A novel hierarchical prognostic model of AML solely based on molecular mutations
Grossman, V., Schnittger, S., Kohlmann, A., et al.

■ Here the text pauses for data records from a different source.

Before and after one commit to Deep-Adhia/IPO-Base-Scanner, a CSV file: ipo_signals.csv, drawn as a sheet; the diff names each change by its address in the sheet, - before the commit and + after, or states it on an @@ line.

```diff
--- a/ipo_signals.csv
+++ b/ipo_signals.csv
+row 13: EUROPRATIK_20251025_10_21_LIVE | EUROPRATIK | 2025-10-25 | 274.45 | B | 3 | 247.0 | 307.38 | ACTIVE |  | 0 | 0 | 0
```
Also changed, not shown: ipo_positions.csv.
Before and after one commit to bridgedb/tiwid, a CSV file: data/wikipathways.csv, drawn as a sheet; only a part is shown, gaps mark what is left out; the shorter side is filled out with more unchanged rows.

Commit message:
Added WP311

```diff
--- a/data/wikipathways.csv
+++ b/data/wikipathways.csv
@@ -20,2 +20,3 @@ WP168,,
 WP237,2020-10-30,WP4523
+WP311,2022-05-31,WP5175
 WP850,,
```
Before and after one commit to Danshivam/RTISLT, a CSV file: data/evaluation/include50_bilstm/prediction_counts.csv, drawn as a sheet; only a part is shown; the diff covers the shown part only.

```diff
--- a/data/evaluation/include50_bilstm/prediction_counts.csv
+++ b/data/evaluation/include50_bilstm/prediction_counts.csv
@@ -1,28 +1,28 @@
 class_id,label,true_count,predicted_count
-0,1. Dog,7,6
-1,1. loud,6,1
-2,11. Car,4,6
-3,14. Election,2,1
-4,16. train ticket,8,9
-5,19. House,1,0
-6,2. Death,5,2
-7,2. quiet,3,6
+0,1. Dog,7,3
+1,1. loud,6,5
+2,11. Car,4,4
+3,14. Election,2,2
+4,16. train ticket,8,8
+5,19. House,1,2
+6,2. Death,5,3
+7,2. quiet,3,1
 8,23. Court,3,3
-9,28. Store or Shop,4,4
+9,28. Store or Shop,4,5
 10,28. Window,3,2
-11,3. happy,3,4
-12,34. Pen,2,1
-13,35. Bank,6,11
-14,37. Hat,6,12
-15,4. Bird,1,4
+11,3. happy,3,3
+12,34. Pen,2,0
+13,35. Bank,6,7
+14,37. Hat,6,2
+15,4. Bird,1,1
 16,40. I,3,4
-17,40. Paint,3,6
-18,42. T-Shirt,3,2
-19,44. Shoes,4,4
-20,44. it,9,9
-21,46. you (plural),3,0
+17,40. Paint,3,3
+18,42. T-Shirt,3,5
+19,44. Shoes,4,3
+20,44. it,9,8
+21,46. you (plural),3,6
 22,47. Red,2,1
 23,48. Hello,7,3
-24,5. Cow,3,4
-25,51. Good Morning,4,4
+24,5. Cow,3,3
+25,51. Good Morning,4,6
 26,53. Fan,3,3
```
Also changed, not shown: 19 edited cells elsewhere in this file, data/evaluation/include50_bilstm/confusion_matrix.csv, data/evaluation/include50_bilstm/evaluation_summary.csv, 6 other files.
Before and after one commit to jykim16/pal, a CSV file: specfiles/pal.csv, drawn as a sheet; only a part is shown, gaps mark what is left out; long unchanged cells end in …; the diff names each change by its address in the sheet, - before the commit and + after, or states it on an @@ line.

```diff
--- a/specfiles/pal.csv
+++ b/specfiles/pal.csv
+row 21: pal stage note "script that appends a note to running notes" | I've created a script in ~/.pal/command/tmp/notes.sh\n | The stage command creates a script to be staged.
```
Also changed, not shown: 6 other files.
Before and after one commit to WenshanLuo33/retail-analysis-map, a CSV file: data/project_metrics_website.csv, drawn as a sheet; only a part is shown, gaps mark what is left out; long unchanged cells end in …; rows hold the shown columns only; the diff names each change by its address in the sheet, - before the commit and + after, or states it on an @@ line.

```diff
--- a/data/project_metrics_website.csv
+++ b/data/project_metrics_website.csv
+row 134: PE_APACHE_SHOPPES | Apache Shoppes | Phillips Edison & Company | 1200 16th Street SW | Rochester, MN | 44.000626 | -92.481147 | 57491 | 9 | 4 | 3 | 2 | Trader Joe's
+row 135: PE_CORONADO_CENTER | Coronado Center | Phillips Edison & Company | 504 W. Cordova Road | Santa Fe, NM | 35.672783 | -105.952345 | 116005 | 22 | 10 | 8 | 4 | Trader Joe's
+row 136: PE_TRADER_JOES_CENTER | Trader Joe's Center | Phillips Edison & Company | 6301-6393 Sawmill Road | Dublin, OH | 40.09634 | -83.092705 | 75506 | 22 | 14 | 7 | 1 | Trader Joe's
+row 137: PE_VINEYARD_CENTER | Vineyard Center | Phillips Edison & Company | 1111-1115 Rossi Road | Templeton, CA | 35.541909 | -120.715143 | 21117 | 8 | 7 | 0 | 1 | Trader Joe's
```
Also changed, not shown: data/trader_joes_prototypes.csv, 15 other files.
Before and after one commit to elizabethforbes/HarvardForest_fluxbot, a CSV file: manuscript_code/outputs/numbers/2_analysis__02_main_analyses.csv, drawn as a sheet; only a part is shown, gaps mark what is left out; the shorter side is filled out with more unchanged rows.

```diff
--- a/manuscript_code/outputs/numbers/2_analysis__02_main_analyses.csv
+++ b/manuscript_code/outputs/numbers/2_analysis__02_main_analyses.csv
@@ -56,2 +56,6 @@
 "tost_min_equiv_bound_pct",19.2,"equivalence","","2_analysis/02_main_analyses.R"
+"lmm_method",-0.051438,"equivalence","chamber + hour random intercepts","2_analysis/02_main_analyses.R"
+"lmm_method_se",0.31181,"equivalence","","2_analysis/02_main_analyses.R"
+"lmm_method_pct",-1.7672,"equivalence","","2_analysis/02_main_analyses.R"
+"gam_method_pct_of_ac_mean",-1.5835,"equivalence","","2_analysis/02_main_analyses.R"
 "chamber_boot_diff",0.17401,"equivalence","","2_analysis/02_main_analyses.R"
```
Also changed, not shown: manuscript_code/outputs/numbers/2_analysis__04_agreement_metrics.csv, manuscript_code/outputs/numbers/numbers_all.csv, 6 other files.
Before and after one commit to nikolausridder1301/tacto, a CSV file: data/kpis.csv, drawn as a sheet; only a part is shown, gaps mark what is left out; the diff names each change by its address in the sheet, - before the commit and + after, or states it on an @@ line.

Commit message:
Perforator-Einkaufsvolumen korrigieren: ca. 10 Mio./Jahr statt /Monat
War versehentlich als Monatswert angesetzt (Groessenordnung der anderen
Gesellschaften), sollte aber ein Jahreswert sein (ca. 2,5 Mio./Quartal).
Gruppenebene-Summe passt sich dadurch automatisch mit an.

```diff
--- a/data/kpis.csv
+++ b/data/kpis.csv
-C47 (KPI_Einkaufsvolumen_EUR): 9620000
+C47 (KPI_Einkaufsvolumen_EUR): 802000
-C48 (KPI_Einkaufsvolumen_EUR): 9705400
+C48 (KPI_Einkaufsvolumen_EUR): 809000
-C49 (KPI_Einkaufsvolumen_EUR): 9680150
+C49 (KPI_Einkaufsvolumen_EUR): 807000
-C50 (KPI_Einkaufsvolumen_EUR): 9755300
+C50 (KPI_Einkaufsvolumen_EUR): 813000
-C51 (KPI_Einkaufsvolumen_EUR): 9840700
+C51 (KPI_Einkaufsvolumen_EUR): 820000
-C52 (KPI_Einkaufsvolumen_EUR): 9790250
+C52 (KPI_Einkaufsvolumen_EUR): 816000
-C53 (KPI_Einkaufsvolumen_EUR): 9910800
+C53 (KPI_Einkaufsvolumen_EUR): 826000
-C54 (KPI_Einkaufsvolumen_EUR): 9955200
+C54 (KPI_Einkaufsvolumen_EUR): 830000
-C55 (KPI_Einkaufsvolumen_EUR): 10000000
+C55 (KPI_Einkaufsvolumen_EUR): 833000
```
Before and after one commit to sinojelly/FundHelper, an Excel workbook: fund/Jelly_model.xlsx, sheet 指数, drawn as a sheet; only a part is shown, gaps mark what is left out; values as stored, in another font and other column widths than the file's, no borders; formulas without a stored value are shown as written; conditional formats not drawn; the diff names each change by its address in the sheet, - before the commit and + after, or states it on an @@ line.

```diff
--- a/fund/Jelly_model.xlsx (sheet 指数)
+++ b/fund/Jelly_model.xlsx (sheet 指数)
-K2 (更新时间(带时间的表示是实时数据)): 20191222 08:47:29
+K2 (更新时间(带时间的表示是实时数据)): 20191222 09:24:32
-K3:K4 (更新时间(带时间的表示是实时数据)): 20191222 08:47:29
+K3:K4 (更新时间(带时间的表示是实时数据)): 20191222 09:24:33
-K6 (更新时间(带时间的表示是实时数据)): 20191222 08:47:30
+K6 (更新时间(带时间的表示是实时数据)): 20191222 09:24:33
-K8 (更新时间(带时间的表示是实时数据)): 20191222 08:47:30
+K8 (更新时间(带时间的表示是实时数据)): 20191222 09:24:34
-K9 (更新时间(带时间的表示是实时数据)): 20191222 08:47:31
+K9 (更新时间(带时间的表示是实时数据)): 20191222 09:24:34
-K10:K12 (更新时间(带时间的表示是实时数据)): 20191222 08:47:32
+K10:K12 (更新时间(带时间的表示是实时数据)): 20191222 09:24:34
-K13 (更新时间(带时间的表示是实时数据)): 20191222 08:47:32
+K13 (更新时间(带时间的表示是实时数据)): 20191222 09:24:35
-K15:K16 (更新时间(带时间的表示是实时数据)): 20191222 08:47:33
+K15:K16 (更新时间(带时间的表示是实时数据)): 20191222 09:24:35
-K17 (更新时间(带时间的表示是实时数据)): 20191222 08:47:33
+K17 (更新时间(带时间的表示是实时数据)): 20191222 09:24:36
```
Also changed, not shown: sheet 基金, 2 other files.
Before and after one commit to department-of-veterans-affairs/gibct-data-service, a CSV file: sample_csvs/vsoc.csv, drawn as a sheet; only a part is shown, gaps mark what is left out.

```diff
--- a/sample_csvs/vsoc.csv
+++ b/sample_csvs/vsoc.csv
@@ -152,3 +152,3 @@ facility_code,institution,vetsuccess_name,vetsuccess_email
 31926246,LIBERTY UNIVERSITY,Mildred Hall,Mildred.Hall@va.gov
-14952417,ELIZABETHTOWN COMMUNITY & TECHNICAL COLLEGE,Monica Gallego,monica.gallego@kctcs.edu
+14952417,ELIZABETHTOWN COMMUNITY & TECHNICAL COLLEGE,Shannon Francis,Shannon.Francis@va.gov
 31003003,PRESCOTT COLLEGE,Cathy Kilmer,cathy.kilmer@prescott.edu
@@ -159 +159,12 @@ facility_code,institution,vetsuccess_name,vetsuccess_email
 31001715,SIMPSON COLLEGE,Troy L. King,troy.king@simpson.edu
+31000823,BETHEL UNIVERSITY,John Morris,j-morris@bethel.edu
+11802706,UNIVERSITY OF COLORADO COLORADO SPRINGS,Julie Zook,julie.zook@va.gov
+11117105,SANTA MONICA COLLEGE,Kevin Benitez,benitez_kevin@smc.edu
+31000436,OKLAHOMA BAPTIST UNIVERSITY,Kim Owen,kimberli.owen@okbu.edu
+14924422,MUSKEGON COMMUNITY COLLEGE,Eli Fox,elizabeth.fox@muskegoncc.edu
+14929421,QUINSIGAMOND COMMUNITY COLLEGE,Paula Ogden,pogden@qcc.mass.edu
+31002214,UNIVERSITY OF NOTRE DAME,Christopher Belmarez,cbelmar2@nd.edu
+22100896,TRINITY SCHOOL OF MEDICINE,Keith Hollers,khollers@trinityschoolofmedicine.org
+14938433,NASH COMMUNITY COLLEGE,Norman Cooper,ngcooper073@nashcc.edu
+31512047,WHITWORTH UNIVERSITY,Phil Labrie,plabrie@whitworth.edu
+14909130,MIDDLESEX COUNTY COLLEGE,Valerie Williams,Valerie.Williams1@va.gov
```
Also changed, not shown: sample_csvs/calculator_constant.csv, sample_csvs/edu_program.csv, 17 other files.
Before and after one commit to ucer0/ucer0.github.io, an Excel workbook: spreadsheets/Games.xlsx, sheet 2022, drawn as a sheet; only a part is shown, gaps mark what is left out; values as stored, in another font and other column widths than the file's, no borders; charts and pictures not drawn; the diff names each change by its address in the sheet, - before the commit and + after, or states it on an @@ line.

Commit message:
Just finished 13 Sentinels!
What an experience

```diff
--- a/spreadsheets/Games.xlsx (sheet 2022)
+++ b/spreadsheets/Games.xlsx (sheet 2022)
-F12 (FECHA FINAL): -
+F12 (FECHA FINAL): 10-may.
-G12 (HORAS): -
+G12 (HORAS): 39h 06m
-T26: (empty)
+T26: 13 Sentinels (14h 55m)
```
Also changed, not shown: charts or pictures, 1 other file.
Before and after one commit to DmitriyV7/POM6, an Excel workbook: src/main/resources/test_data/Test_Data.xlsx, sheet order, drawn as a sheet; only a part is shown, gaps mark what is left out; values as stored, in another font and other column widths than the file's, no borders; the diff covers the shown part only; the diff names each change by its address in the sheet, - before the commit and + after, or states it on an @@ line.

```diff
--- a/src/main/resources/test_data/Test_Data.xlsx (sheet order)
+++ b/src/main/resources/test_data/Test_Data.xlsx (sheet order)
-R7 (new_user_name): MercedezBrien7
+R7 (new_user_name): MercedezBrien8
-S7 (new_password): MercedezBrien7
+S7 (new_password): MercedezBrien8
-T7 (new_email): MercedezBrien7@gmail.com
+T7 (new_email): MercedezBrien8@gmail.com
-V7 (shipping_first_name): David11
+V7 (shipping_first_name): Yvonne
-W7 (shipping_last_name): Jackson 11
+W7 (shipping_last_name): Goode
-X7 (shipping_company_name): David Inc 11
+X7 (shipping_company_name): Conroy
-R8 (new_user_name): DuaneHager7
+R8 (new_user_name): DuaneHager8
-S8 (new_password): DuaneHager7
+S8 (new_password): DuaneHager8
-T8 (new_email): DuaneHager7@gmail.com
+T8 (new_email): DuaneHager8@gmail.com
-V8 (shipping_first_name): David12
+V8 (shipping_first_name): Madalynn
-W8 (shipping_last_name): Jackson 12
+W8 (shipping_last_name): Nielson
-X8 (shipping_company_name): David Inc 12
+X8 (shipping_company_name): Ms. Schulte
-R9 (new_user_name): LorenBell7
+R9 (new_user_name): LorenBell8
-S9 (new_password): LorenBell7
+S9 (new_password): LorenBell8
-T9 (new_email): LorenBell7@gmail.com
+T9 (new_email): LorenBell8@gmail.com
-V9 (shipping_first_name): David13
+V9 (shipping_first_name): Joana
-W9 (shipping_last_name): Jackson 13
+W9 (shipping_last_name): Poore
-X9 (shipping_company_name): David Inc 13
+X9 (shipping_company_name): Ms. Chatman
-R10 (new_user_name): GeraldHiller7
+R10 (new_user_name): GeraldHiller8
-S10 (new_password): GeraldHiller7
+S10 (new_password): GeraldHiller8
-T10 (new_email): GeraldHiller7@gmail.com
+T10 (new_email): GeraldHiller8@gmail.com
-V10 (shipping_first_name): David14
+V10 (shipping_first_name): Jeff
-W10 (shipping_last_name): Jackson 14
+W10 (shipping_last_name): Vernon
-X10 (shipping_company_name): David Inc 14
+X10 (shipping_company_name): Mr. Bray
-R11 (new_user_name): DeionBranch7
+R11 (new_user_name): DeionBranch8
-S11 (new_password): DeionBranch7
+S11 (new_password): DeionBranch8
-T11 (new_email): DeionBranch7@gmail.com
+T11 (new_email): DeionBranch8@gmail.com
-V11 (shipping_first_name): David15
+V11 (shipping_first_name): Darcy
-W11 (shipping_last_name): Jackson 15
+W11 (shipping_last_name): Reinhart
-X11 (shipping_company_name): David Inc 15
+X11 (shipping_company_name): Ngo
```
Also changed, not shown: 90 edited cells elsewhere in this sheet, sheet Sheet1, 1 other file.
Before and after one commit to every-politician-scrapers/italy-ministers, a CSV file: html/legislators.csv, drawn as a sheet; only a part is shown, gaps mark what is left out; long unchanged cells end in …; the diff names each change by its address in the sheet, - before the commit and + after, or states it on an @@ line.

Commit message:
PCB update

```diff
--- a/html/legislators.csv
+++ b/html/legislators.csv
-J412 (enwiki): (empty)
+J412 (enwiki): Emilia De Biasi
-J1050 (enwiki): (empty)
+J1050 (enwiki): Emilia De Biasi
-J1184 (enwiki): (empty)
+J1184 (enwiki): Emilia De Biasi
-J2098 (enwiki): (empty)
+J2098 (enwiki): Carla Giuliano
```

The karyotype is so far the most important prognostic parameter in acute myeloid leukemia (AML). Molecular mutations have been analyzed to subdivide AML with normal karyotype into prognostic subsets. The aim of this study was to develop a prognostic model for the entire AML cohort solely based on molecular markers. One thousand patients with cytogenetic data were investigated for the following molecular alterations: PML-RARA, RUNX1-RUNX1T1, CBFB-MYH11, FLT3-ITD, and MLL-PTD, as well as mutations in NPM1, CEPBA, RUNX1, ASXL1, and TP53. Clinical data were available in 841 patients. Based on Cox regression and Kaplan-Meier analyses, 5 distinct prognostic subgroups were identified: (1) very favorable: PML-RARA rearrangement (n = 29) or CEPBA double mutations (n = 42; overall survival [OS] at 3 years: 82.9%); (2) favorable: RUNX1-RUNX1T1 (n = 35), CBFB-MYH11 (n = 31), or NPM1 mutation without FLT3-ITD (n = 186; OS at 3 years: 62.6%); (3) intermediate: none of the mutations leading to assignment into groups 1, 2, 4, or 5 (n = 235; OS at 3 years: 44.2%); (4) unfavorable: MLL-PTD and/or RUNX1 mutation and/or ASXL1 mutation (n = 203; OS at 3 years: 21.9%); and (5) very unfavorable: TP53 mutation (n = 80; OS at 3 years: 0%; P < .001). This comprehensive molecular characterization provides a more powerful model for prognostication than cytogenetics.
Grossman, V., Schnittger, S., Kohlmann, A., et al. "A novel hierarchical prognostic model of AML solely based on molecular mutations" Blood (2012): 2,963–72